There are a few basic qualities of leadership and long-term success that hold true no matter what career you pursue. One of those is integrity – I’m talking about honesty, telling the truth, being straight with others and yourselves. In the movie The Alamo, John Wayne – one of my favorite American philosophers – says: “There’s right and there’s wrong. You’ve got to do one or the other. You do the one, and you’re living. You do the other and you may be walking around, but you’re as dead as a beaver hat.”
Second, courage: the courage to do what is right and not just what is popular. Educational institutions, and business and government experts, all talk a lot these days about teamwork, team building, and collaborative efforts – and that's important. However, the time likely will come someday when you see something going on that you know is wrong. You may be called to stand alone, and say, “I disagree with all of you. This cannot be allowed.” Don’t kid yourself – that takes courage.
Third, and finally, real leaders treat other people with common decency and respect. Too often, those who are in charge demonstrate their power by making life miserable for their subordinates – just to show they can. President Truman had it right when he said: “Always be nice to all the people who can’t talk back to you.” In America today, we badly need leaders with these three traits – integrity, courage, common decency.
We also need people to step up and be of service to others. It has been the sacrifice of those willing to step forward at a times of crises and conflict – men and women like so many present tonight – that has made it possible for us to live free and secure. To be able to make the choices about our own lives that I’ve been talking about. Those of you who will follow your parents into the armed services or other public service will sustain a noble tradition that often spans several generations.

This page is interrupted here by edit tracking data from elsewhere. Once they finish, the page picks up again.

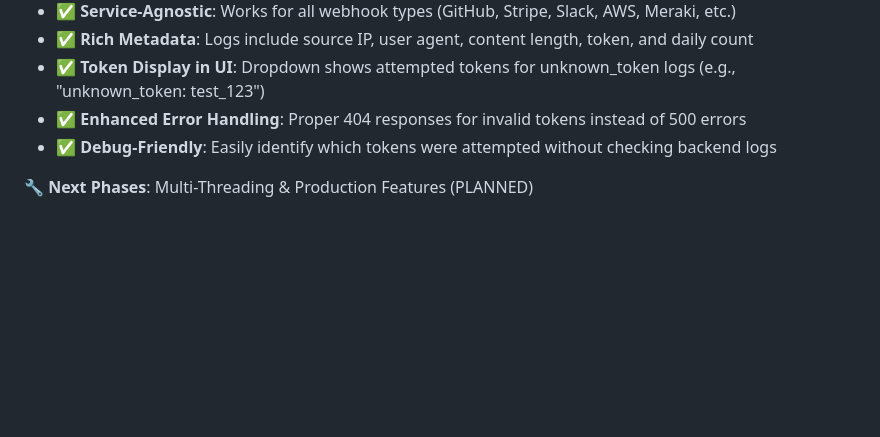
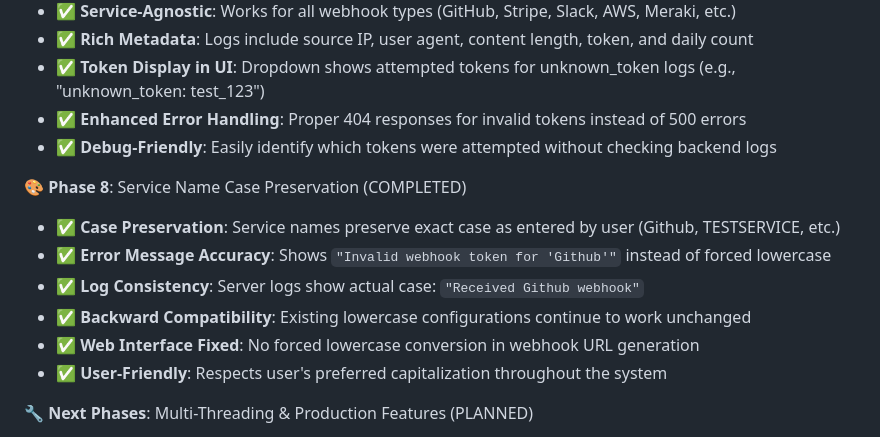
Before and after one commit to rudipoppes/GenHook, a Markdown page: CLAUDE.md, the part around the change. Drawn GitHub-style; blank space fills up the shorter version.

```diff
--- a/CLAUDE.md
+++ b/CLAUDE.md
@@ -475,6 +475,14 @@ log_rotation = daily
 - ✅ **Enhanced Error Handling**: Proper 404 responses for invalid tokens instead of 500 errors
 - ✅ **Debug-Friendly**: Easily identify which tokens were attempted without checking backend logs
 
+🎨 **Phase 8**: Service Name Case Preservation (COMPLETED)
+- ✅ **Case Preservation**: Service names preserve exact case as entered by user (Github, TESTSERVICE, etc.)
+- ✅ **Error Message Accuracy**: Shows `"Invalid webhook token for 'Github'"` instead of forced lowercase
+- ✅ **Log Consistency**: Server logs show actual case: `"Received Github webhook"`
+- ✅ **Backward Compatibility**: Existing lowercase configurations continue to work unchanged
+- ✅ **Web Interface Fixed**: No forced lowercase conversion in webhook URL generation
+- ✅ **User-Friendly**: Respects user's preferred capitalization throughout the system
+
 🔧 **Next Phases**: Multi-Threading & Production Features (PLANNED)
 - 🟡 Thread pool implementation for high-volume processing
 - 🟡 Advanced monitoring and metrics collection
```
Also changed, not shown: README.md (+8 -0 lines).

But there are many ways to serve beyond the military: at school, in your community, and elsewhere – as so many of you are doing already. I think this work – service beyond self – is so important because when all is said and done, American democracy is not just about our rights – it’s also about our responsibilities and obligations. Which brings me to my final point: I’ve noticed that too often people back in the United States get so absorbed in their own needs, and their own problems, that they lose sight of how blessed we are to be citizens of the United States of America. It is the goodness and opportunity of America that made all things possible for me, that made possible my journey from a public high school grad in Kansas to the corridors of power in Washington and around the world. It has been my privilege, and the honor of my life, to give something back in service. So, for all of you, tonight, with this graduation, the door to opportunity opens – for you to serve and to lead.
Good luck, and God bless.